Work request
How many of the lines below contain "solid"? Reply with only that figure.

Source records

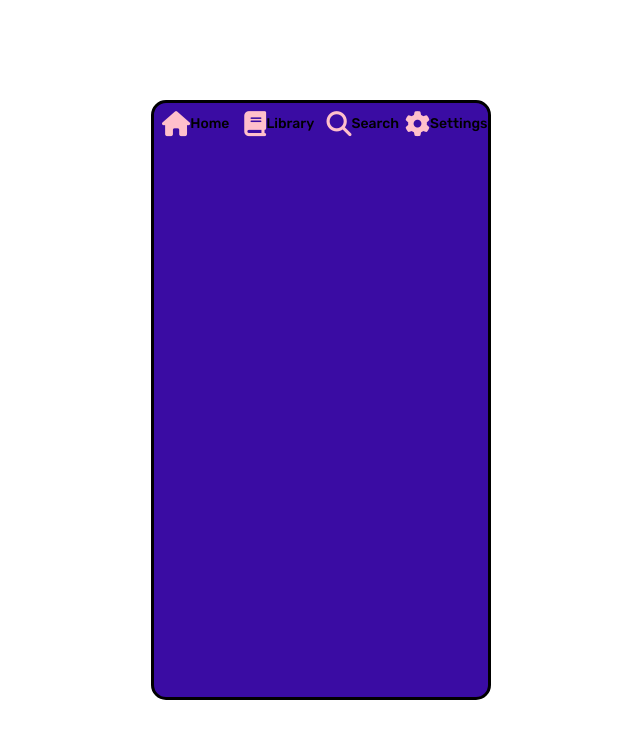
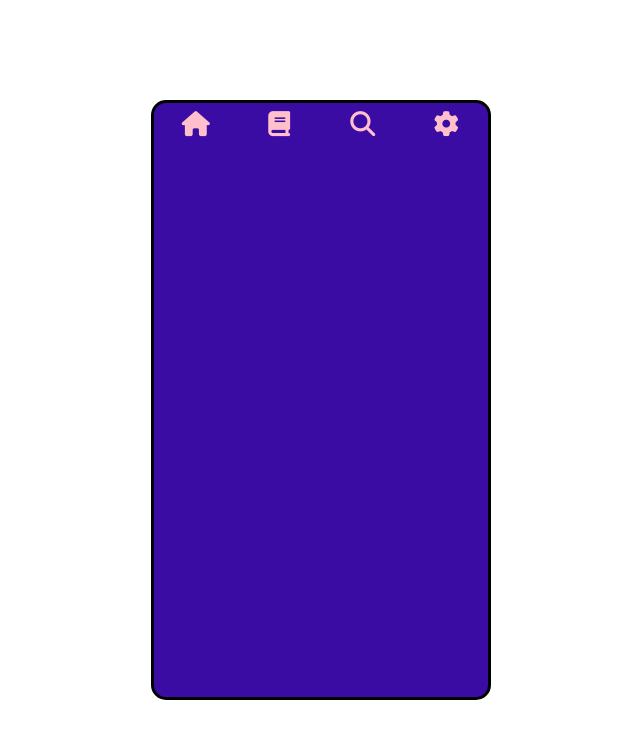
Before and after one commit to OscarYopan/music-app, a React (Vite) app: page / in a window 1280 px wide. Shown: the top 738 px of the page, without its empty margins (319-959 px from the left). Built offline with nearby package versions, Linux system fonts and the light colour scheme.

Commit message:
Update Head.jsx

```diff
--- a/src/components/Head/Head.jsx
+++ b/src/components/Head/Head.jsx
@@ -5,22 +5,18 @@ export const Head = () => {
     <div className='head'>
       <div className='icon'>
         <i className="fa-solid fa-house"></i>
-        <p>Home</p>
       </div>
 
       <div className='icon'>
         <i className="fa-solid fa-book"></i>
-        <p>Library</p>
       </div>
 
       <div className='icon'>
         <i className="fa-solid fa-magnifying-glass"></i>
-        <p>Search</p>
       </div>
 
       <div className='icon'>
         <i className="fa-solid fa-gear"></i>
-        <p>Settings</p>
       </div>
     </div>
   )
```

Answer space
4